As a child, living happily in the depths of the Sussex countryside, I travelled the world without ever leaving my room. From the dank cells of the Bastille, to the stalls of Barchester Cathedral, through bleak graveyards, overgrown with nettles, to tropical beaches, empty save an ominous footprint.
I crossed windswept moors with brooding heroes, battled three-headed dogs and white witches alike and climbed Magic Faraway Trees. That is the eternal power of a good book, the joyous escape into another world. My father was a passionate bibliophile who would read to his children every night. Life without books was, for him, a life not worth living. He passed his love of reading on to me.

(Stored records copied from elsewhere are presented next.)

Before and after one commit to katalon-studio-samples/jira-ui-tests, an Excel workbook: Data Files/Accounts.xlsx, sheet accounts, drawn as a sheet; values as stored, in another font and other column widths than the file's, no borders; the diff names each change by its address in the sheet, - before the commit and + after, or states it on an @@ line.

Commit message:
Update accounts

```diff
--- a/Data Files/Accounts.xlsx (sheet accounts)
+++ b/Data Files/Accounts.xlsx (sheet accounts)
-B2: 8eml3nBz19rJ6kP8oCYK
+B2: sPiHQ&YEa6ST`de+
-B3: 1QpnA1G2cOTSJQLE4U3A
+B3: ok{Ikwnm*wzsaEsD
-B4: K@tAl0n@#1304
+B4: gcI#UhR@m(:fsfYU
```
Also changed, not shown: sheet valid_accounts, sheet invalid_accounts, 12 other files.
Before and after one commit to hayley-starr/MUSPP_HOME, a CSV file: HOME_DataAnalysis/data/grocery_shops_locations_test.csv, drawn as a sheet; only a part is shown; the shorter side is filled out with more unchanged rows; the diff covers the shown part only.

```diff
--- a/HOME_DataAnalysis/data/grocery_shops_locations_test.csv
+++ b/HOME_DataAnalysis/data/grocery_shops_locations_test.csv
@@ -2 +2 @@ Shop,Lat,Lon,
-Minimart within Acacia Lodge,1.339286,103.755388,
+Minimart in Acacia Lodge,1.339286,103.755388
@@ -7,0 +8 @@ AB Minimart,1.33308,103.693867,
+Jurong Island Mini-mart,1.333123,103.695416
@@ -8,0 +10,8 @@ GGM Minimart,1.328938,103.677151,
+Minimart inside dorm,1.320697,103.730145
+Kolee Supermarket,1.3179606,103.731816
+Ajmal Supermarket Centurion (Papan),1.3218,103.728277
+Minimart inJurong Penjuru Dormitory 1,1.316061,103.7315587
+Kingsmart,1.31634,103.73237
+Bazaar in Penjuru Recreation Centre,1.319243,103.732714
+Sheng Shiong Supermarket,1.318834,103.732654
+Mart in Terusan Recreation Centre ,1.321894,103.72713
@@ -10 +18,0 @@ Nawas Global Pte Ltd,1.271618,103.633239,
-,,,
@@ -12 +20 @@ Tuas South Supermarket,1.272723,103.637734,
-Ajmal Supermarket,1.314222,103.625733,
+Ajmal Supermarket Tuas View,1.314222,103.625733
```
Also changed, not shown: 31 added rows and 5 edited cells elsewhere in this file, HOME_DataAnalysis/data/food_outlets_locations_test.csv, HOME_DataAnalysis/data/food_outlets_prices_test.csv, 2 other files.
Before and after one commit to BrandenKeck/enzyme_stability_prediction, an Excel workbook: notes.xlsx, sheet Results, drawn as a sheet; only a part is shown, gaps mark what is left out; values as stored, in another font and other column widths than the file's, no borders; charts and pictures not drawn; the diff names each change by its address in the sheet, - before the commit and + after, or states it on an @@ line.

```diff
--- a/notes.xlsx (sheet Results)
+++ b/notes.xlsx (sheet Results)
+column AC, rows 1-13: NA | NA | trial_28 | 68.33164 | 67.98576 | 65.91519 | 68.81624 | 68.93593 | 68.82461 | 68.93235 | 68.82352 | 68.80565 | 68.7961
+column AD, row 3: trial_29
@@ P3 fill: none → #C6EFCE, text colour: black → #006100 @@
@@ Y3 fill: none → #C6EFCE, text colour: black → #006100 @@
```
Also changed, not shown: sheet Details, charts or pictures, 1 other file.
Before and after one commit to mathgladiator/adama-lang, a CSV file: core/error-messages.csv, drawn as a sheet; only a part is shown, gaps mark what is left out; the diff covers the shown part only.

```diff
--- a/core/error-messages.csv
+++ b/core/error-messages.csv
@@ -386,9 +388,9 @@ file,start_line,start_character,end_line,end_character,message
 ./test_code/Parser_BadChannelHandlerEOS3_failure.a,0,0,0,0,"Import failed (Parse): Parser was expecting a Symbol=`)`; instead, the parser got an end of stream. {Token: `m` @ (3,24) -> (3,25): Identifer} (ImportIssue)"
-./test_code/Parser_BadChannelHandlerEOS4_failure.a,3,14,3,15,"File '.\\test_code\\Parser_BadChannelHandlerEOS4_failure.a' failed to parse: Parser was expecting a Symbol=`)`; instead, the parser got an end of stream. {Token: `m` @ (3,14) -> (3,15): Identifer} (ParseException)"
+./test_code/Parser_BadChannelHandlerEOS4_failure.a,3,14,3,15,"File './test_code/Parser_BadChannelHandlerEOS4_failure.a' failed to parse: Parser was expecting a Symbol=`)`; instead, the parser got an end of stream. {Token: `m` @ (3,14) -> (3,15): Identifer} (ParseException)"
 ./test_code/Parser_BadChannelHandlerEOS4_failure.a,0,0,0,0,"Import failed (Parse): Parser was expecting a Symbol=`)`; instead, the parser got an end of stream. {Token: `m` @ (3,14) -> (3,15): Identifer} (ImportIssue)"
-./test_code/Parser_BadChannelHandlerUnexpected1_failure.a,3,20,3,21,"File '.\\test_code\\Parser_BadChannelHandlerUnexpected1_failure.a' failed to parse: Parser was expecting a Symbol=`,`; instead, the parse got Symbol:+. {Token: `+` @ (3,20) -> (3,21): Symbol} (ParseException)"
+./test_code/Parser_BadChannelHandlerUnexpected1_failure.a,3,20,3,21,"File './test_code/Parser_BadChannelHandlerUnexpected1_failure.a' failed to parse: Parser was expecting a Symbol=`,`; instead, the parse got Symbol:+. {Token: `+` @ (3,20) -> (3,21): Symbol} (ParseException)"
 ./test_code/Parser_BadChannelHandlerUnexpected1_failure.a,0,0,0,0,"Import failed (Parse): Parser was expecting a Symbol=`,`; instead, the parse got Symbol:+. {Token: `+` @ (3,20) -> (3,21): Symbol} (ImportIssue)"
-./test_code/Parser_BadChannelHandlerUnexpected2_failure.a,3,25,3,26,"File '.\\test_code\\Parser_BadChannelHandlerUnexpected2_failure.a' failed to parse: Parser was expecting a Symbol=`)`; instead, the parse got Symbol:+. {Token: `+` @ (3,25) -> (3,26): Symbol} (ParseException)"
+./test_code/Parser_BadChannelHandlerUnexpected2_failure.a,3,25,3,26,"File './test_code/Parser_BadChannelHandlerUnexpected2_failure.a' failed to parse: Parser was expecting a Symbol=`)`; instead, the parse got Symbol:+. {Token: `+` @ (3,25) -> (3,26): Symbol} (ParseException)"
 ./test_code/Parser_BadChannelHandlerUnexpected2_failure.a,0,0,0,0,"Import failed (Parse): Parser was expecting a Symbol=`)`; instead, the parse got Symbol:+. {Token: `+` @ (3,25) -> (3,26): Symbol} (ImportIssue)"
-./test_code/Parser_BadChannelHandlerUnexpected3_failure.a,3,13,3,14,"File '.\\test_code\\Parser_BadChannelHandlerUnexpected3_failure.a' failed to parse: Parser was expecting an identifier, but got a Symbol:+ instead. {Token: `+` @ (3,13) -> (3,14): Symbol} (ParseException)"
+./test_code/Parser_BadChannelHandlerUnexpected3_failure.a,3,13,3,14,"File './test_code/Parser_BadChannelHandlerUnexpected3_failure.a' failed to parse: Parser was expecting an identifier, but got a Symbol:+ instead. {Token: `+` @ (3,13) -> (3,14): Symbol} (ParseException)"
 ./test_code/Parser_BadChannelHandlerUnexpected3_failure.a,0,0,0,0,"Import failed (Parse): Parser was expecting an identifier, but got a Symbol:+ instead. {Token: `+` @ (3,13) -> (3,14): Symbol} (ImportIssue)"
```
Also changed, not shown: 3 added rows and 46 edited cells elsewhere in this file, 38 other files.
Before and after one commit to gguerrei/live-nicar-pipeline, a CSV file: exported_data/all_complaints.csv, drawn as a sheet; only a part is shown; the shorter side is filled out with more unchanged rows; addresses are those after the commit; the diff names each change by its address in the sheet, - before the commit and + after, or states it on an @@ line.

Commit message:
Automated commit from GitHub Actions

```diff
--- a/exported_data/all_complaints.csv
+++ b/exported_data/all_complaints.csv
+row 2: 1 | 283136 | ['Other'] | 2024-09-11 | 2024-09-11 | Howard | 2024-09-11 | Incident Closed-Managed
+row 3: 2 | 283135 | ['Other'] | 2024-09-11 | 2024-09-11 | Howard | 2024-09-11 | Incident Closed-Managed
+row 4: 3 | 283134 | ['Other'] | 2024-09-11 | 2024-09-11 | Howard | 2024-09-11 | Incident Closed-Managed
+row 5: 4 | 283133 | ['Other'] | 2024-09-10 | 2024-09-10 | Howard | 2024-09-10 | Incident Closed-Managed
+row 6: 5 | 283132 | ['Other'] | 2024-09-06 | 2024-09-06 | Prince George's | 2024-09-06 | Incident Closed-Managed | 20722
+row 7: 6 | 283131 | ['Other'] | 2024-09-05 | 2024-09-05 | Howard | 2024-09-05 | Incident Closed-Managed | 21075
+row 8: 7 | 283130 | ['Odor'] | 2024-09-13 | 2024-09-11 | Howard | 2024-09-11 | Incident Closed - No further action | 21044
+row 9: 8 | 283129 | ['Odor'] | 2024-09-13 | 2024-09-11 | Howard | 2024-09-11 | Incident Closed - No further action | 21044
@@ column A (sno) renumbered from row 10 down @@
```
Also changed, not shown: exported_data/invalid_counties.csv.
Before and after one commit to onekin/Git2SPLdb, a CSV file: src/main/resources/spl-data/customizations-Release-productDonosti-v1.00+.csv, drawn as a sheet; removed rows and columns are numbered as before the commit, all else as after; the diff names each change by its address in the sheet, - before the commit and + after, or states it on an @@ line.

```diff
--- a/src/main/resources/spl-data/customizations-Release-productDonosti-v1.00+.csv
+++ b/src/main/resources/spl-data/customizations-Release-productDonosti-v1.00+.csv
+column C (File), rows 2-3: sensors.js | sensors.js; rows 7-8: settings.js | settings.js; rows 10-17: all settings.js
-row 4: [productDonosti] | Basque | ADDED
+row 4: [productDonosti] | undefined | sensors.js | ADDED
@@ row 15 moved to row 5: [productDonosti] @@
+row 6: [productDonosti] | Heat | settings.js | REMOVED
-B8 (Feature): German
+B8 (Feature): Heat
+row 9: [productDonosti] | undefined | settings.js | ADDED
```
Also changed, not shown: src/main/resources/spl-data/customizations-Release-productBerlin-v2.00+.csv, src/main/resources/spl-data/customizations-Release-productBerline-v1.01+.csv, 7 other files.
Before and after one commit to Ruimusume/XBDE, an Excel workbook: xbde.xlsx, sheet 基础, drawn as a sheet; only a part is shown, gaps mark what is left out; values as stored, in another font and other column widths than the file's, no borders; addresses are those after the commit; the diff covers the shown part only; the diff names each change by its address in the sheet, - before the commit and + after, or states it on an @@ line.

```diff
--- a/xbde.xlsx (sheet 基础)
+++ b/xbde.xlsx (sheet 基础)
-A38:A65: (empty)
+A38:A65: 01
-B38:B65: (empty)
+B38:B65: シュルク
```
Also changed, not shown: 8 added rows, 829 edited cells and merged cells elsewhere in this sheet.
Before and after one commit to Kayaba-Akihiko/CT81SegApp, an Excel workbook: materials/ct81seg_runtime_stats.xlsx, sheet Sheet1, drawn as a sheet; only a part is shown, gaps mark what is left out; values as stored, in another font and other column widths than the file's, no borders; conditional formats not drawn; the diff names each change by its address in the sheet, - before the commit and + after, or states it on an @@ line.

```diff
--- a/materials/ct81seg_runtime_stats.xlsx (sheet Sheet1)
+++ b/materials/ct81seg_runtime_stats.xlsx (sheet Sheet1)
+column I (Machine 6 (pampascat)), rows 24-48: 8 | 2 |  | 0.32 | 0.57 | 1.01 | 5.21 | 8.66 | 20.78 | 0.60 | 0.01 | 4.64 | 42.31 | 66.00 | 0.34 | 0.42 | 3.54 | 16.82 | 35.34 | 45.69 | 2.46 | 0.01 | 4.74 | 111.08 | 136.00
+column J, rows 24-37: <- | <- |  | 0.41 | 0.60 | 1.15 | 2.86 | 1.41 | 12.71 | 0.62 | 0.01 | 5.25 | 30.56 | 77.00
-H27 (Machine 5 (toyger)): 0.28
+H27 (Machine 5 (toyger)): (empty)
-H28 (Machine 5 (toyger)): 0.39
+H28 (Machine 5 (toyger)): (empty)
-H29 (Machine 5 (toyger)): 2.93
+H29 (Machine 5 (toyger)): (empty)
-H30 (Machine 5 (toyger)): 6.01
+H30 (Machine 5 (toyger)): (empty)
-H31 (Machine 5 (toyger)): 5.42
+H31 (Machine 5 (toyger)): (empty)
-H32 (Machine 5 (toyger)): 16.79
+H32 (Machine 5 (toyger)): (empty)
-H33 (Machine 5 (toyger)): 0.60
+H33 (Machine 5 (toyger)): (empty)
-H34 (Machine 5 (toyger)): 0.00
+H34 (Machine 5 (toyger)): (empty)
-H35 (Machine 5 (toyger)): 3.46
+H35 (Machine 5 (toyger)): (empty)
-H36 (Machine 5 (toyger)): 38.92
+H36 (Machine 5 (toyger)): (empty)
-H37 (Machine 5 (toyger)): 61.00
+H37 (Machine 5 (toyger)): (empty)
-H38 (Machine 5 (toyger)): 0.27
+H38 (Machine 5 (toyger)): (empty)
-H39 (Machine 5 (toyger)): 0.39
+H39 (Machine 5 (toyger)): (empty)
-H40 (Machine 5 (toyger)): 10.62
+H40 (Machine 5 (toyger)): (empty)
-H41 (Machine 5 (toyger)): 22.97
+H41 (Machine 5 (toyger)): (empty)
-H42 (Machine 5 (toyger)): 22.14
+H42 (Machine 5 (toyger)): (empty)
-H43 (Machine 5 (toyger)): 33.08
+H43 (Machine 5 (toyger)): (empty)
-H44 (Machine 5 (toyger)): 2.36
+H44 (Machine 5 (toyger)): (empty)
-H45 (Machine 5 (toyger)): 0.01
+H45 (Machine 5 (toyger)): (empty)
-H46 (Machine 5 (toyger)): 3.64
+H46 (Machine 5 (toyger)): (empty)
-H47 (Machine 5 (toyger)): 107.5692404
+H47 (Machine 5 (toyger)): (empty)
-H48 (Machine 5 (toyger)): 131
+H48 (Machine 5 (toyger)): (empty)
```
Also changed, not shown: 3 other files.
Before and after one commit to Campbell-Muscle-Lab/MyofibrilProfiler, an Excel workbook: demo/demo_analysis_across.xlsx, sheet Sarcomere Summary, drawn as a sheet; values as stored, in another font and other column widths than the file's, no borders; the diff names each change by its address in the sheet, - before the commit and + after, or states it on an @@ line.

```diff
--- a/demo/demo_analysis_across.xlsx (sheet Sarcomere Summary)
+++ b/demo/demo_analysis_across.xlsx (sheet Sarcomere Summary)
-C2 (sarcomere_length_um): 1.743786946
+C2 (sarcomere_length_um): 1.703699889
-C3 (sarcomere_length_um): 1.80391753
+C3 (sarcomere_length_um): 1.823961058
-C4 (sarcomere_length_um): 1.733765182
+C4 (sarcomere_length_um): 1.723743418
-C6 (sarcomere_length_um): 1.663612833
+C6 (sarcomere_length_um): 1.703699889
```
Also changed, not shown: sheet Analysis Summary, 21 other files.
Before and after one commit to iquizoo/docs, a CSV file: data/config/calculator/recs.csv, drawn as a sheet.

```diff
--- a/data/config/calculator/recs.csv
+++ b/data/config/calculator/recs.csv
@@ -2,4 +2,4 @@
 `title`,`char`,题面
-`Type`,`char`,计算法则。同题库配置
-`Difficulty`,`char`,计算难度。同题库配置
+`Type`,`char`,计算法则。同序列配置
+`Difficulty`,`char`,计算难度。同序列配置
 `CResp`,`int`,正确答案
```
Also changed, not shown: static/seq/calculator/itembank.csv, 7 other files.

So last year, as the country locked down for the first time, I decided to compile a list of some of my favourite books…my own “Desert Island Books”. Much to my delight, people from all over the world wrote to me, sharing their views on my choices. Some agreed with my lists, others did not, but many were kind enough to share their own favourites with me.
The most moving letters were those from people who described how books had been their lifeline during lockdown. In some cases, their only company for weeks had been characters from novels. Not surprisingly, the sales of fiction rose by a third during the first lockdown.
Reading was comforting us, making us laugh, taking us on journeys that we could not undertake in the flesh and, crucially, reminding us that we were not alone. We had found community in reading at a time when we were, sadly but necessarily, unable to be with those we love.
Later in the year, I was preparing a speech for the virtual Booker Prize, when I came across Ben Okri’s Poem for the Booker Prize. He described “a universal / Community within / The infinite space / Of our collective reading souls”. I thought – that’s it. That is exactly what I feel part of: a universal community of reading souls. And, notwithstanding my advanced age and entrenched technophobia, I thought the best space for us to meet one another might be online.
I spoke to various book-ish friends to seek their advice. With huge thanks to them, the result is my Reading Room: an Instagram account that explores the magical world of books; the extraordinary people who write them; and the enormous emotional, social and educational benefits of reading. The account launched two days ago, with a selection of my “Desert Island Books” and with some very generous contributions from the fabulous authors: Charlie Mackesy, Hilary Mantel, Elif Shafak, Delia Owens and William Boyd. I fervently hope that the Reading Room will be a resource, a reassurance and a refuge for all book lovers, on a digital desert island of our own.